How does this connect to Wheel of Time? Obviously, the Creator is much less personal than the Christian God, more akin to the god of deism of the Enlightenment. He has more or less created a clockwork universe. However, it would seem that he allows the Dark One to touch the Pattern in order for people to prove, as it were, their devotion to the Light. But in doing so, he has also created the darkness. If the Dark One is analogous to Lucifer, then he is the tempter (a title given to Satan in the New Testament), NOT a source or a creator. In fact, it can be inferred from the Bible that Satan is a destroyer and as such is incapable of creating things. So, if we go by this comparison, the Dark One cannot create evil any more than he can create light. Therefore, he is the face of evil, but not the source of evil. A tempter, but not a creator.

Additionally, if we continue this analogy, Rand/the Dragon is obviously Jesus, who returns the choice of good to counter the Dark One's offered choice of evil.

I am not saying any of this is true. This is mere philosophical posturing on my part, and obviously there are many other religions that RJ used throughout his books, such as Taoism. However, I would like to ad that even in Taoism, darkness is not the same as evil; in fact, it's a necessary part of the world, which is also the case when using the Christian analogy for the reasons I explained above.

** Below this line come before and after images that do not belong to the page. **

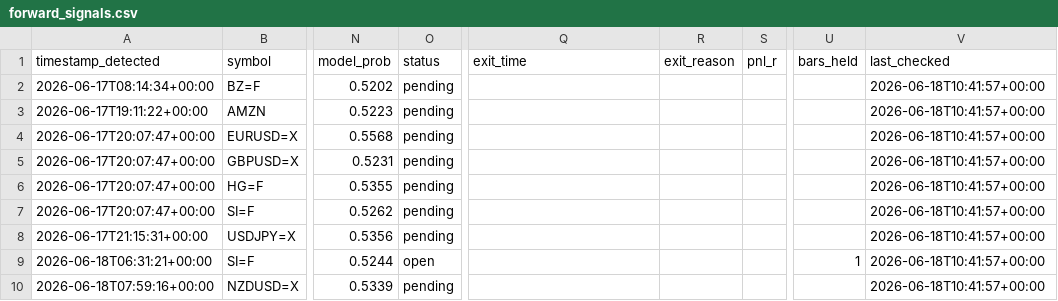
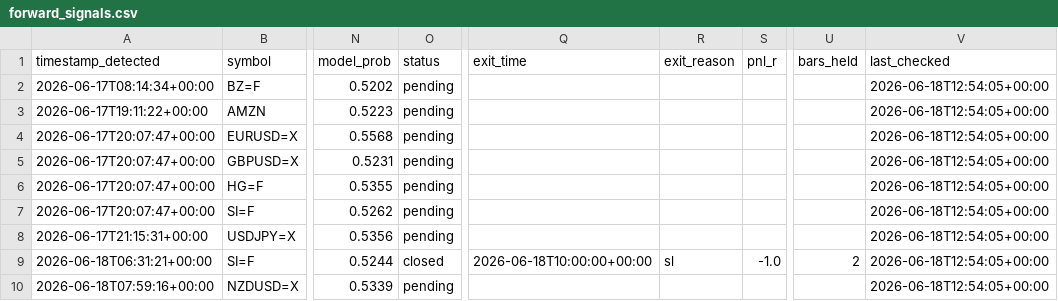
Before and after one commit to anabil-muthmercapital/S-D-learning, a CSV file: data/forward_signals.csv, drawn as a sheet; only a part is shown, gaps mark what is left out; the diff names each change by its address in the sheet, - before the commit and + after, or states it on an @@ line.

Commit message:
forward-test: 2026-06-18T12:54Z (9 signals)

```diff
--- a/data/forward_signals.csv
+++ b/data/forward_signals.csv
-V2:V10 (last_checked): 2026-06-18T10:41:57+00:00
+V2:V10 (last_checked): 2026-06-18T12:54:05+00:00
-O9 (status): open
+O9 (status): closed
-Q9 (exit_time): (empty)
+Q9 (exit_time): 2026-06-18T10:00:00+00:00
-R9 (exit_reason): (empty)
+R9 (exit_reason): sl
-S9 (pnl_r): (empty)
+S9 (pnl_r): -1.0
-U9 (bars_held): 1
+U9 (bars_held): 2
```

However, whether the Dark One is the source/manifestation of darkness or simply a being who entices people towards it, it's clear that he is actually necessary. Like I stated above, the fact that the Creator created him/it means that the Creator wanted for a choice to be possible. Otherwise, the Dark One would not exist. So from this analogy it would seem that the Creator is in fact the source of both Light and Dark, and has allowed for a manifestation of each (The Dark One and the Dragon) to battle during each turning of the Wheel, so that creation will always have a choice between the two.

Again, feel free to disagree with me, this is my logical conclusion after making the analogy with the Christian tradition. I am interested to know what others think of my logic.

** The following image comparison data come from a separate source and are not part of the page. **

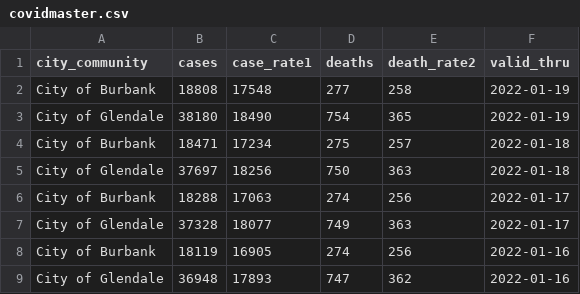
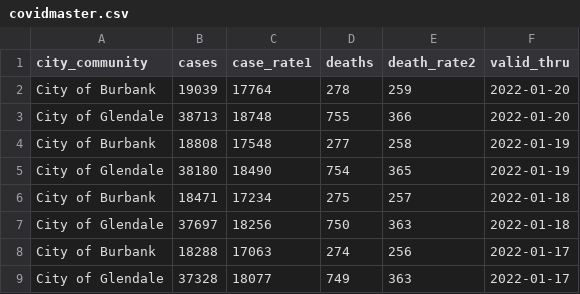
Before and after one commit to xianleonard/covidscraper, a CSV file: Output/covidmaster.csv, drawn as a sheet; only a part is shown; the shorter side is filled out with more unchanged rows; the diff names each change by its address in the sheet, - before the commit and + after, or states it on an @@ line.

Commit message:
Data Updated

```diff
--- a/Output/covidmaster.csv
+++ b/Output/covidmaster.csv
+row 2: City of Burbank | 19039 | 17764 | 278 | 259 | 2022-01-20
+row 3: City of Glendale | 38713 | 18748 | 755 | 366 | 2022-01-20
```
Also changed, not shown: Output/covidburbank.csv, 1 other file.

Edit: Just thought of one more thing to add. To assume that, in Christianity, Satan is the source of evil puts him on the same footing as God, which obviously undermines God's power. Wouldn't saying that the Dark One is the source of evil be the same thing? Clearly he's not as powerful as the Creator, or he wouldn't be imprisoned. If the Dark One as a being is as powerful as the Creator as a being (they're on equal footing in a battle), then his imprisonment age after age after age would indicate light is inherently more powerful than dark, which destroys the theme of balance present throughout the books and something that, while altruistic and present in many stories, doesn't seem to mesh with this universe. More thoughts to think about.
Last edited:
Jun 29, 2013
Marinette, Wisconsin
Exactly. I just feel that if it was as clear cut as Good vs Evil then there would have been no reason NOT to end the DO. And that's why it wasn't alluded to earlier. No one had considered the possibility that the DO had an aspect that the world needed in order to function properly. That's the way I see it, at any rate.

I just wanted to point out that Mat is also a personification of chaos, because he was constantly stirring things up as well as using chance and gambling throughout TLB as much as strategy and tactics.